- [WHAT THIS TASK INVOLVES]: Copy out each line below exactly as it appears.

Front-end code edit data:
*-*-*

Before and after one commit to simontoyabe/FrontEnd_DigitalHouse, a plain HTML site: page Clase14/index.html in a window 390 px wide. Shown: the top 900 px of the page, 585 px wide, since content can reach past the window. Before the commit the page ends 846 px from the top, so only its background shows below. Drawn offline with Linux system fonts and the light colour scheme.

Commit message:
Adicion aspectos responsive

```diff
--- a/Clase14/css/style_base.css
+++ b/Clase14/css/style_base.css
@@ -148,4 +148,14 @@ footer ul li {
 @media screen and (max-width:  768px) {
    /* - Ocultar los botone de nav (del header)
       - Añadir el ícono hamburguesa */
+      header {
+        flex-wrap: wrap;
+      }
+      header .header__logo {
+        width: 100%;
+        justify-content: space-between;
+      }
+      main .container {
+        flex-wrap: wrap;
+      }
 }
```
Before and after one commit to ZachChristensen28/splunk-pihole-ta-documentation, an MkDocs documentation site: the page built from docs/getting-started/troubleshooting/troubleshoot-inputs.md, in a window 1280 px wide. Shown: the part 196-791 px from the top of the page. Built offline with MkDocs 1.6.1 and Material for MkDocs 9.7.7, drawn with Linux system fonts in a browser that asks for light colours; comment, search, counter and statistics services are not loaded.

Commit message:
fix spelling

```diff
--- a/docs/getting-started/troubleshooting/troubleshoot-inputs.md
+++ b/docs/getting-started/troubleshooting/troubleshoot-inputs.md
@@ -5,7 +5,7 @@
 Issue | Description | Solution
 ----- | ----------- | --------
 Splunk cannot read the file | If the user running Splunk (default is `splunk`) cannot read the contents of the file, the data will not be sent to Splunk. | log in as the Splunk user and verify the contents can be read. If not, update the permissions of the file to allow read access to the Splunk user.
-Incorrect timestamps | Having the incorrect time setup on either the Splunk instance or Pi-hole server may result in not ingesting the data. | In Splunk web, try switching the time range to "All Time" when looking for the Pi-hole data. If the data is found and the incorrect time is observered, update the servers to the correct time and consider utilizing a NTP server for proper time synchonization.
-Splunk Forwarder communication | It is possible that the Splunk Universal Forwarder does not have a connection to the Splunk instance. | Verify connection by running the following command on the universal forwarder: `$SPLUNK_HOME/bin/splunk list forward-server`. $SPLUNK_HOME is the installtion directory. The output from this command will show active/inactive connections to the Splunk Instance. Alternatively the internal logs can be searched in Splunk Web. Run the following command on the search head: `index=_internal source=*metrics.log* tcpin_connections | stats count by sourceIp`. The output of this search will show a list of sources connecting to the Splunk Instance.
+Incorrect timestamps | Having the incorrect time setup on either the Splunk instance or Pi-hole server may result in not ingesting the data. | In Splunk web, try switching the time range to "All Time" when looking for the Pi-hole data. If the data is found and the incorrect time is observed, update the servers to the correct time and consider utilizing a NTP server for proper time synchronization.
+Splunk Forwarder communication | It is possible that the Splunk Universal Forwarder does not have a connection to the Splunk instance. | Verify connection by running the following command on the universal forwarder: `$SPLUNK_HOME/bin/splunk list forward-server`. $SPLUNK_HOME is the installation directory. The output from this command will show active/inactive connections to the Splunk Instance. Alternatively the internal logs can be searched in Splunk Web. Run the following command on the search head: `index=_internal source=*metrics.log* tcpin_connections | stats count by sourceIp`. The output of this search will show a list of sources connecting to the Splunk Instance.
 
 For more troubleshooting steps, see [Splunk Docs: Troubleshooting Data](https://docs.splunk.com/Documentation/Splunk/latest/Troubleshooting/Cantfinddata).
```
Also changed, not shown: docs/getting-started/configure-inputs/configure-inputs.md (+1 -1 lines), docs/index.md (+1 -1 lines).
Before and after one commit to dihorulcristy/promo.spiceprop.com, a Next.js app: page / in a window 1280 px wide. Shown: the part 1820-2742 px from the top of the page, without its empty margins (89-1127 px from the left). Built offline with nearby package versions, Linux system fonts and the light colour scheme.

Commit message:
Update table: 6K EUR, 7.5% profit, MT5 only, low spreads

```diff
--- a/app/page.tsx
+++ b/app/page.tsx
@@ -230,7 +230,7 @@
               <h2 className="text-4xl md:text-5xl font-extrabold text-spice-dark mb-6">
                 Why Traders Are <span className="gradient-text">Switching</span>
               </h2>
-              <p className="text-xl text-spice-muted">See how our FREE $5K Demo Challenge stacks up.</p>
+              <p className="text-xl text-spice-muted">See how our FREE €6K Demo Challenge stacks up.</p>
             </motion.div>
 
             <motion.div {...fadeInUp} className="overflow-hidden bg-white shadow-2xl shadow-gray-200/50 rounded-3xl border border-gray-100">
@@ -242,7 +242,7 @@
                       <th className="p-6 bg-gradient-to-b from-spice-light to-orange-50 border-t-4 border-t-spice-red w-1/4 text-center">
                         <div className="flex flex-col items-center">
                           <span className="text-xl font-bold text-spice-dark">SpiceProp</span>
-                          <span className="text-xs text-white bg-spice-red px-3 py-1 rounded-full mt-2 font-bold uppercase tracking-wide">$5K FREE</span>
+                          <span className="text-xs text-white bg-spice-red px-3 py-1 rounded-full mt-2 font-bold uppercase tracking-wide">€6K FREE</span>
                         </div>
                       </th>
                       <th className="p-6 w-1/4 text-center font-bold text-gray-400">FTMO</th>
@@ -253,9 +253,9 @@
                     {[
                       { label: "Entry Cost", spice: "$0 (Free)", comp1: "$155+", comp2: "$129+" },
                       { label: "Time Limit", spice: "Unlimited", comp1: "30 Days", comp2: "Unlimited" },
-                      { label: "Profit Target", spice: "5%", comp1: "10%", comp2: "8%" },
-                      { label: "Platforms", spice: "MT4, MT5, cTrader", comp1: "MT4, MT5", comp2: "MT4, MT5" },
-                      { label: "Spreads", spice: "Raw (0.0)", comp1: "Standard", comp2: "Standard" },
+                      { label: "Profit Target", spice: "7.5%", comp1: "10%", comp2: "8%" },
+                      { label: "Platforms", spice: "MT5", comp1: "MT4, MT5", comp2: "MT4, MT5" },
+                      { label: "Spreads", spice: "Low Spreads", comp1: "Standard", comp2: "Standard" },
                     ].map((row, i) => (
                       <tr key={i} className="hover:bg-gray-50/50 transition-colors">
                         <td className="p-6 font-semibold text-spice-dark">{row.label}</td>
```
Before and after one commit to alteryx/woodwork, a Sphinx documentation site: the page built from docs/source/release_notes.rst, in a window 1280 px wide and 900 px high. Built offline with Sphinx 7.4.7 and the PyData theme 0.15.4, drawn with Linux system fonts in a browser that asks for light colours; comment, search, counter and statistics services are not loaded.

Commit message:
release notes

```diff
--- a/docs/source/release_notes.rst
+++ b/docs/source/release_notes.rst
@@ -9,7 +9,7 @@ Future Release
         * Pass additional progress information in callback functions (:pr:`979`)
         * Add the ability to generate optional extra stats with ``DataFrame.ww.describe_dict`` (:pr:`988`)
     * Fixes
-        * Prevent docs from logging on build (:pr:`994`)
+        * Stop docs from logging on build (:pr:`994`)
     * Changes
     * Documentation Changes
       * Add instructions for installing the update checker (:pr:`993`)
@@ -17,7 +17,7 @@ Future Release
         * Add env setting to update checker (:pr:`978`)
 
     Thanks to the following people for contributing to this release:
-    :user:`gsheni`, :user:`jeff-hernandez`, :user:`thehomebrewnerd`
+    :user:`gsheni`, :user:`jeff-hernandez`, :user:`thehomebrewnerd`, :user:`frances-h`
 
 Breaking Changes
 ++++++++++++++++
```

*-*-*

- [EXERCISE RESPONSE]:
Before and after one commit to simontoyabe/FrontEnd_DigitalHouse, a plain HTML site: page Clase14/index.html in a window 390 px wide. Shown: the top 900 px of the page, 585 px wide, since content can reach past the window. Before the commit the page ends 846 px from the top, so only its background shows below. Drawn offline with Linux system fonts and the light colour scheme.

Commit message:
Adicion aspectos responsive

```diff
--- a/Clase14/css/style_base.css
+++ b/Clase14/css/style_base.css
@@ -148,4 +148,14 @@ footer ul li {
 @media screen and (max-width:  768px) {
    /* - Ocultar los botone de nav (del header)
       - Añadir el ícono hamburguesa */
+      header {
+        flex-wrap: wrap;
+      }
+      header .header__logo {
+        width: 100%;
+        justify-content: space-between;
+      }
+      main .container {
+        flex-wrap: wrap;
+      }
 }
```
Before and after one commit to ZachChristensen28/splunk-pihole-ta-documentation, an MkDocs documentation site: the page built from docs/getting-started/troubleshooting/troubleshoot-inputs.md, in a window 1280 px wide. Shown: the part 196-791 px from the top of the page. Built offline with MkDocs 1.6.1 and Material for MkDocs 9.7.7, drawn with Linux system fonts in a browser that asks for light colours; comment, search, counter and statistics services are not loaded.

Commit message:
fix spelling

```diff
--- a/docs/getting-started/troubleshooting/troubleshoot-inputs.md
+++ b/docs/getting-started/troubleshooting/troubleshoot-inputs.md
@@ -5,7 +5,7 @@
 Issue | Description | Solution
 ----- | ----------- | --------
 Splunk cannot read the file | If the user running Splunk (default is `splunk`) cannot read the contents of the file, the data will not be sent to Splunk. | log in as the Splunk user and verify the contents can be read. If not, update the permissions of the file to allow read access to the Splunk user.
-Incorrect timestamps | Having the incorrect time setup on either the Splunk instance or Pi-hole server may result in not ingesting the data. | In Splunk web, try switching the time range to "All Time" when looking for the Pi-hole data. If the data is found and the incorrect time is observered, update the servers to the correct time and consider utilizing a NTP server for proper time synchonization.
-Splunk Forwarder communication | It is possible that the Splunk Universal Forwarder does not have a connection to the Splunk instance. | Verify connection by running the following command on the universal forwarder: `$SPLUNK_HOME/bin/splunk list forward-server`. $SPLUNK_HOME is the installtion directory. The output from this command will show active/inactive connections to the Splunk Instance. Alternatively the internal logs can be searched in Splunk Web. Run the following command on the search head: `index=_internal source=*metrics.log* tcpin_connections | stats count by sourceIp`. The output of this search will show a list of sources connecting to the Splunk Instance.
+Incorrect timestamps | Having the incorrect time setup on either the Splunk instance or Pi-hole server may result in not ingesting the data. | In Splunk web, try switching the time range to "All Time" when looking for the Pi-hole data. If the data is found and the incorrect time is observed, update the servers to the correct time and consider utilizing a NTP server for proper time synchronization.
+Splunk Forwarder communication | It is possible that the Splunk Universal Forwarder does not have a connection to the Splunk instance. | Verify connection by running the following command on the universal forwarder: `$SPLUNK_HOME/bin/splunk list forward-server`. $SPLUNK_HOME is the installation directory. The output from this command will show active/inactive connections to the Splunk Instance. Alternatively the internal logs can be searched in Splunk Web. Run the following command on the search head: `index=_internal source=*metrics.log* tcpin_connections | stats count by sourceIp`. The output of this search will show a list of sources connecting to the Splunk Instance.
 
 For more troubleshooting steps, see [Splunk Docs: Troubleshooting Data](https://docs.splunk.com/Documentation/Splunk/latest/Troubleshooting/Cantfinddata).
```
Also changed, not shown: docs/getting-started/configure-inputs/configure-inputs.md (+1 -1 lines), docs/index.md (+1 -1 lines).
Before and after one commit to dihorulcristy/promo.spiceprop.com, a Next.js app: page / in a window 1280 px wide. Shown: the part 1820-2742 px from the top of the page, without its empty margins (89-1127 px from the left). Built offline with nearby package versions, Linux system fonts and the light colour scheme.

Commit message:
Update table: 6K EUR, 7.5% profit, MT5 only, low spreads

```diff
--- a/app/page.tsx
+++ b/app/page.tsx
@@ -230,7 +230,7 @@
               <h2 className="text-4xl md:text-5xl font-extrabold text-spice-dark mb-6">
                 Why Traders Are <span className="gradient-text">Switching</span>
               </h2>
-              <p className="text-xl text-spice-muted">See how our FREE $5K Demo Challenge stacks up.</p>
+              <p className="text-xl text-spice-muted">See how our FREE €6K Demo Challenge stacks up.</p>
             </motion.div>
 
             <motion.div {...fadeInUp} className="overflow-hidden bg-white shadow-2xl shadow-gray-200/50 rounded-3xl border border-gray-100">
@@ -242,7 +242,7 @@
                       <th className="p-6 bg-gradient-to-b from-spice-light to-orange-50 border-t-4 border-t-spice-red w-1/4 text-center">
                         <div className="flex flex-col items-center">
                           <span className="text-xl font-bold text-spice-dark">SpiceProp</span>
-                          <span className="text-xs text-white bg-spice-red px-3 py-1 rounded-full mt-2 font-bold uppercase tracking-wide">$5K FREE</span>
+                          <span className="text-xs text-white bg-spice-red px-3 py-1 rounded-full mt-2 font-bold uppercase tracking-wide">€6K FREE</span>
                         </div>
                       </th>
                       <th className="p-6 w-1/4 text-center font-bold text-gray-400">FTMO</th>
@@ -253,9 +253,9 @@
                     {[
                       { label: "Entry Cost", spice: "$0 (Free)", comp1: "$155+", comp2: "$129+" },
                       { label: "Time Limit", spice: "Unlimited", comp1: "30 Days", comp2: "Unlimited" },
-                      { label: "Profit Target", spice: "5%", comp1: "10%", comp2: "8%" },
-                      { label: "Platforms", spice: "MT4, MT5, cTrader", comp1: "MT4, MT5", comp2: "MT4, MT5" },
-                      { label: "Spreads", spice: "Raw (0.0)", comp1: "Standard", comp2: "Standard" },
+                      { label: "Profit Target", spice: "7.5%", comp1: "10%", comp2: "8%" },
+                      { label: "Platforms", spice: "MT5", comp1: "MT4, MT5", comp2: "MT4, MT5" },
+                      { label: "Spreads", spice: "Low Spreads", comp1: "Standard", comp2: "Standard" },
                     ].map((row, i) => (
                       <tr key={i} className="hover:bg-gray-50/50 transition-colors">
                         <td className="p-6 font-semibold text-spice-dark">{row.label}</td>
```
Before and after one commit to alteryx/woodwork, a Sphinx documentation site: the page built from docs/source/release_notes.rst, in a window 1280 px wide and 900 px high. Built offline with Sphinx 7.4.7 and the PyData theme 0.15.4, drawn with Linux system fonts in a browser that asks for light colours; comment, search, counter and statistics services are not loaded.

Commit message:
release notes

```diff
--- a/docs/source/release_notes.rst
+++ b/docs/source/release_notes.rst
@@ -9,7 +9,7 @@ Future Release
         * Pass additional progress information in callback functions (:pr:`979`)
         * Add the ability to generate optional extra stats with ``DataFrame.ww.describe_dict`` (:pr:`988`)
     * Fixes
-        * Prevent docs from logging on build (:pr:`994`)
+        * Stop docs from logging on build (:pr:`994`)
     * Changes
     * Documentation Changes
       * Add instructions for installing the update checker (:pr:`993`)
@@ -17,7 +17,7 @@ Future Release
         * Add env setting to update checker (:pr:`978`)
 
     Thanks to the following people for contributing to this release:
-    :user:`gsheni`, :user:`jeff-hernandez`, :user:`thehomebrewnerd`
+    :user:`gsheni`, :user:`jeff-hernandez`, :user:`thehomebrewnerd`, :user:`frances-h`
 
 Breaking Changes
 ++++++++++++++++
```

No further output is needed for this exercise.